# Exercise prompt
In the records below, find each line with the word "label" and copy it.

____ Records shown

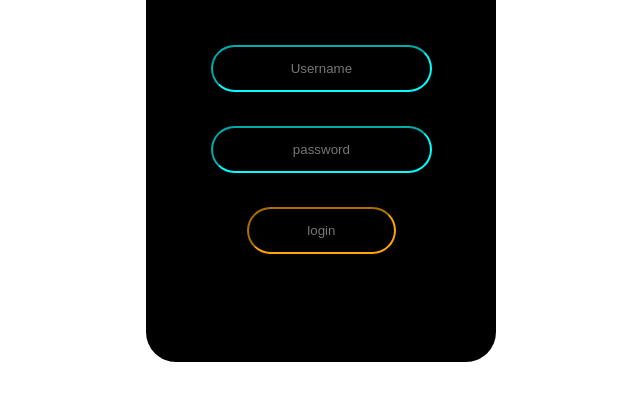
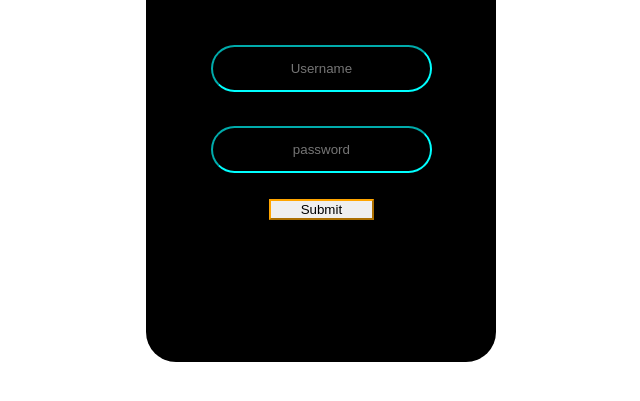
Before and after one commit to Aadilfarooqgithub/Login-Form, a plain HTML site: page index.html in a window 1280 px wide. Shown: the part 151-552 px from the top of the page, without its empty margins (304-944 px from the left). Drawn offline with Linux system fonts and the light colour scheme.

Commit message:
second commit

```diff
--- a/index.html
+++ b/index.html
@@ -31,6 +31,9 @@ input[type=text]{
     border-color: orange;
     width: 30%;
 }
+input[type=submit]{
+    cursor: pointer;
+}
 </style>
 
 </head>
@@ -41,7 +44,7 @@ input[type=text]{
                 <h1>LOGIN</h1><br><br>
                 <input type="text"  placeholder="Username"><br><br>
                 <input type="text"  placeholder="password"><br><br>
-                <input type="text" id="abc" placeholder="login">
+                <input type="submit" id="abc" placeholder="login">
             </form>
         </div>
 
```
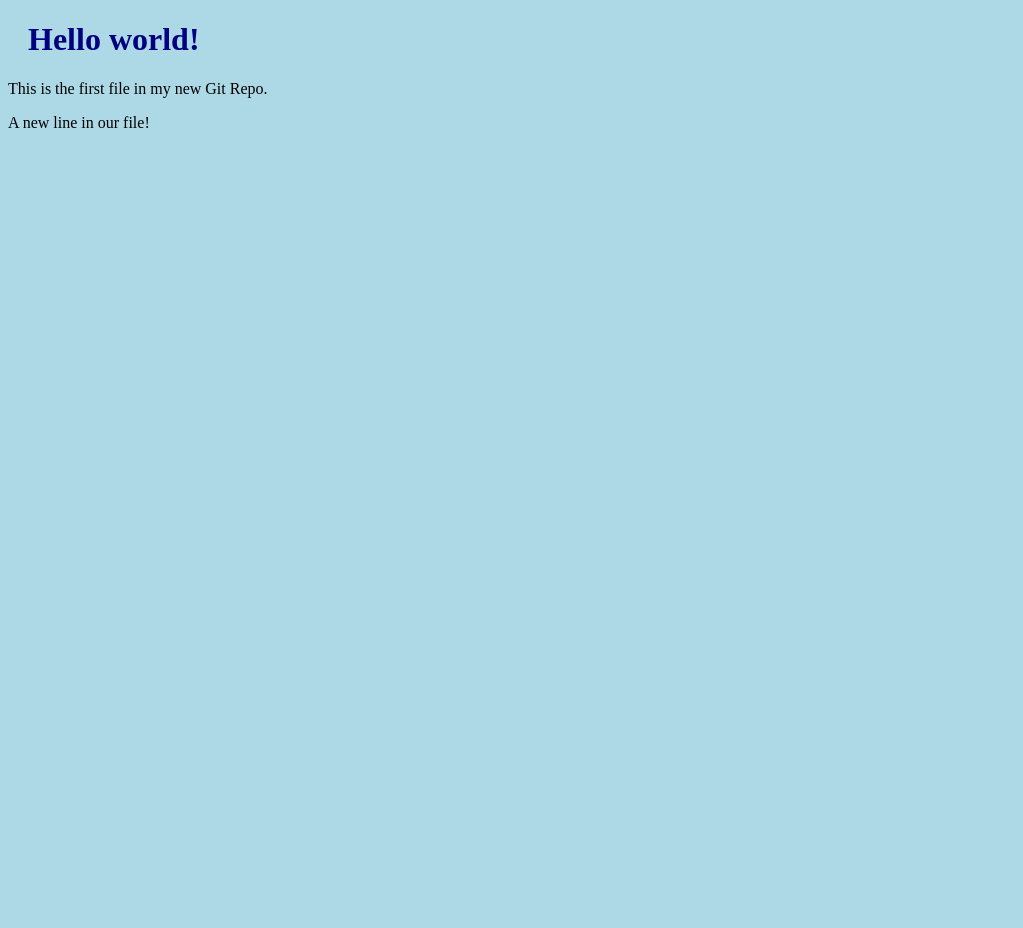
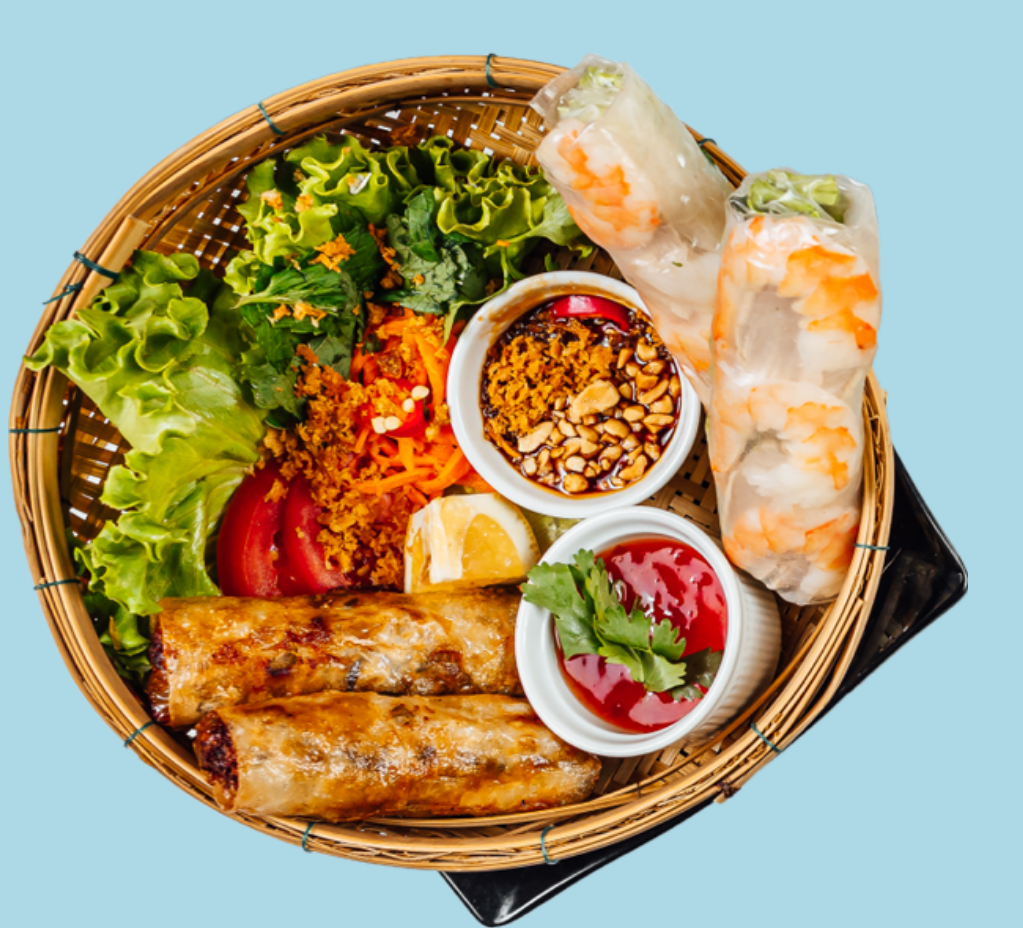
Before and after one commit to Vo-Van-Tuan/hello-world, a plain HTML site: page index.html in a window 1280 px wide. Shown: the top 928 px of the page, without its empty margins (0-1023 px from the left). Before the commit the page ends 800 px from the top, so only its background shows below. Drawn offline with Linux system fonts and the light colour scheme.

Commit message:
Added image to Hello World

```diff
--- a/index.html
+++ b/index.html
@@ -7,6 +7,7 @@
 </head>
 
 <body>
+    <div><img src="./img_hello_world.png" alt="Hello World from Space" style="width:100%;max-width:960px"></div>
     <h1>Hello world!</h1>
     <p>This is the first file in my new Git Repo.</p>
     <p>A new line in our file!</p>
```
Also changed, not shown: img_hello_world.png (added).
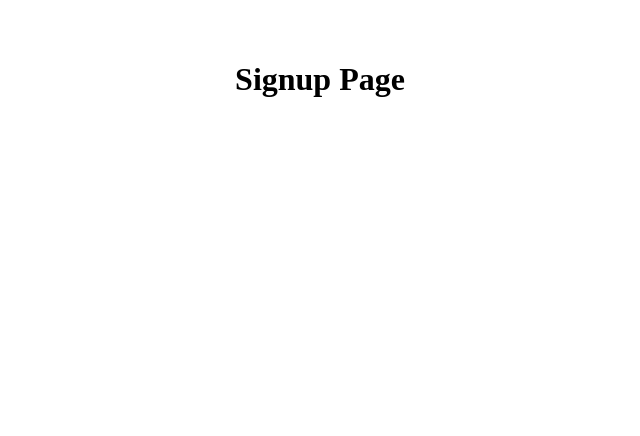
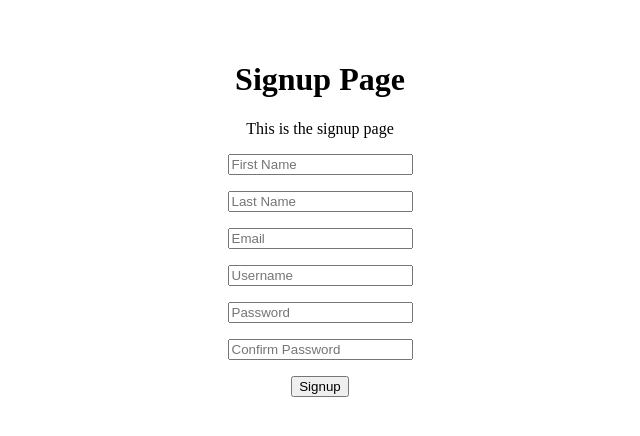
Before and after one commit to Ayoroq/runclub-frontend, a React (Vite) app: page /signup in a window 1280 px wide. Shown: the top 436 px of the page, without its empty margins (320-960 px from the left). Built offline with nearby package versions, Linux system fonts and the light colour scheme.

Commit message:
feat: implement signup form with validation and data handling

```diff
--- a/src/pages/Signup.jsx
+++ b/src/pages/Signup.jsx
@@ -1,3 +1,43 @@
 export default function Signup() {
-    return <h1>Signup Page</h1>
+    const handleFormSubmit = (e) => {
+        e.preventDefault();
+        const formData = new FormData(e.target);
+        const data = Object.fromEntries(formData);
+        console.log(data);
+    }
+    return (
+        <main>
+            <h1>Signup Page</h1>
+            <p>This is the signup page</p>
+            <form action="" onSubmit={handleFormSubmit}>
+                <p>
+                    <label htmlFor="firstName"></label>
+                    <input type="text" name="firstName" id="firstName" placeholder="First Name" required />
+                </p>
+                <p>
+                    <label htmlFor="lastName"></label>
+                    <input type="text" name="lastName" id="lastName" placeholder="Last Name" required />
+                </p>
+                <p>
+                    <label htmlFor="email"></label>
+                    <input type="email" name="email" id="email" placeholder="Email" required />
+                </p>
+                <p>
+                    <label htmlFor="username"></label>
+                    <input type="text" name="username" id="username" placeholder="Username" required />
+                </p>
+                <p>
+                    <label htmlFor="password"></label>
+                    <input type="password" name="password" id="password" placeholder="Password" required />
+                </p>
+                <p>
+                    <label htmlFor="confirmPassword"></label>
+                    <input type="password" name="confirmPassword" id="confirmPassword" placeholder="Confirm Password" required />
+                </p>
+                <p>
+                    <button type="submit">Signup</button>
+                </p>
+            </form>
+        </main>
+    )
 }
```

________

# Response area
+                    <label htmlFor="firstName"></label>
+                    <label htmlFor="lastName"></label>
+                    <label htmlFor="email"></label>
+                    <label htmlFor="username"></label>
+                    <label htmlFor="password"></label>
+                    <label htmlFor="confirmPassword"></label>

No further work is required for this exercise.